About this exercise
Every single entry that follows must be copied exactly.

Front-end code edit data
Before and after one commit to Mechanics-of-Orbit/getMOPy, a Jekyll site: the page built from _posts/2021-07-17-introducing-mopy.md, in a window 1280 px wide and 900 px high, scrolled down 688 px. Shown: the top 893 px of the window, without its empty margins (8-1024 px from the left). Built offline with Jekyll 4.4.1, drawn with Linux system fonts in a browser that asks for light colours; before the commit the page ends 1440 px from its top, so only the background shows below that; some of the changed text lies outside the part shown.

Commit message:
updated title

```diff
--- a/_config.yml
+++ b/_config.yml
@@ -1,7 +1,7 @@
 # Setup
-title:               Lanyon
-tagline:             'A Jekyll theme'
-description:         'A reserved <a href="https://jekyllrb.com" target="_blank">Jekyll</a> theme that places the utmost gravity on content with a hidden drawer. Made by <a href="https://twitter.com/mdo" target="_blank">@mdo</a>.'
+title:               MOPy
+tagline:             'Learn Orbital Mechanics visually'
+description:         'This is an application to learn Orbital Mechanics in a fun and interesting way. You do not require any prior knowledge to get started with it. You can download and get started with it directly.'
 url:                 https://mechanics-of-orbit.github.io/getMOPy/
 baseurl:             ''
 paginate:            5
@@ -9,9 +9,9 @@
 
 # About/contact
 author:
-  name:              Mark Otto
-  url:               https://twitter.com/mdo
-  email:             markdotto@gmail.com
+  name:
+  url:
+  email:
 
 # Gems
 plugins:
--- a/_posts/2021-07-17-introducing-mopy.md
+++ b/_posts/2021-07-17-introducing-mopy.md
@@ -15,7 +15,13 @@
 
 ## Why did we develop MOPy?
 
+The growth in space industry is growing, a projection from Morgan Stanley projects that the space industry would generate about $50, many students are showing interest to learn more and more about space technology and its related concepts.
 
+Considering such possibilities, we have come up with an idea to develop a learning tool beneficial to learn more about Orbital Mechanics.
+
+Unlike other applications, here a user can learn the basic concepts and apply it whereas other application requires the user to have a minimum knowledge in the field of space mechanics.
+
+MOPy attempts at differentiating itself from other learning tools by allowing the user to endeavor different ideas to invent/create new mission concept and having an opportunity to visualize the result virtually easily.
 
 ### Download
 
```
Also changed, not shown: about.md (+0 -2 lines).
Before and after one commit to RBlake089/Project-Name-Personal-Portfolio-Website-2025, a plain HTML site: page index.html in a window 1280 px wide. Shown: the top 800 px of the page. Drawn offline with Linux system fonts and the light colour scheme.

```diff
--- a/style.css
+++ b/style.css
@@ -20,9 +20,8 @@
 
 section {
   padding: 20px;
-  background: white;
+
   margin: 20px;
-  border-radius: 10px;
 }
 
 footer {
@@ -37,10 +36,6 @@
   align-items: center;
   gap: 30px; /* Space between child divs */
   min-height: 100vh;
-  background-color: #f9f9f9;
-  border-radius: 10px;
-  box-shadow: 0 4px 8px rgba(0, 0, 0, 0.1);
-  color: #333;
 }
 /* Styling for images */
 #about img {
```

Answer space
Before and after one commit to Mechanics-of-Orbit/getMOPy, a Jekyll site: the page built from _posts/2021-07-17-introducing-mopy.md, in a window 1280 px wide and 900 px high, scrolled down 688 px. Shown: the top 893 px of the window, without its empty margins (8-1024 px from the left). Built offline with Jekyll 4.4.1, drawn with Linux system fonts in a browser that asks for light colours; before the commit the page ends 1440 px from its top, so only the background shows below that; some of the changed text lies outside the part shown.

Commit message:
updated title

```diff
--- a/_config.yml
+++ b/_config.yml
@@ -1,7 +1,7 @@
 # Setup
-title:               Lanyon
-tagline:             'A Jekyll theme'
-description:         'A reserved <a href="https://jekyllrb.com" target="_blank">Jekyll</a> theme that places the utmost gravity on content with a hidden drawer. Made by <a href="https://twitter.com/mdo" target="_blank">@mdo</a>.'
+title:               MOPy
+tagline:             'Learn Orbital Mechanics visually'
+description:         'This is an application to learn Orbital Mechanics in a fun and interesting way. You do not require any prior knowledge to get started with it. You can download and get started with it directly.'
 url:                 https://mechanics-of-orbit.github.io/getMOPy/
 baseurl:             ''
 paginate:            5
@@ -9,9 +9,9 @@
 
 # About/contact
 author:
-  name:              Mark Otto
-  url:               https://twitter.com/mdo
-  email:             markdotto@gmail.com
+  name:
+  url:
+  email:
 
 # Gems
 plugins:
--- a/_posts/2021-07-17-introducing-mopy.md
+++ b/_posts/2021-07-17-introducing-mopy.md
@@ -15,7 +15,13 @@
 
 ## Why did we develop MOPy?
 
+The growth in space industry is growing, a projection from Morgan Stanley projects that the space industry would generate about $50, many students are showing interest to learn more and more about space technology and its related concepts.
 
+Considering such possibilities, we have come up with an idea to develop a learning tool beneficial to learn more about Orbital Mechanics.
+
+Unlike other applications, here a user can learn the basic concepts and apply it whereas other application requires the user to have a minimum knowledge in the field of space mechanics.
+
+MOPy attempts at differentiating itself from other learning tools by allowing the user to endeavor different ideas to invent/create new mission concept and having an opportunity to visualize the result virtually easily.
 
 ### Download
 
```
Also changed, not shown: about.md (+0 -2 lines).
Before and after one commit to RBlake089/Project-Name-Personal-Portfolio-Website-2025, a plain HTML site: page index.html in a window 1280 px wide. Shown: the top 800 px of the page. Drawn offline with Linux system fonts and the light colour scheme.

```diff
--- a/style.css
+++ b/style.css
@@ -20,9 +20,8 @@
 
 section {
   padding: 20px;
-  background: white;
+
   margin: 20px;
-  border-radius: 10px;
 }
 
 footer {
@@ -37,10 +36,6 @@
   align-items: center;
   gap: 30px; /* Space between child divs */
   min-height: 100vh;
-  background-color: #f9f9f9;
-  border-radius: 10px;
-  box-shadow: 0 4px 8px rgba(0, 0, 0, 0.1);
-  color: #333;
 }
 /* Styling for images */
 #about img {
```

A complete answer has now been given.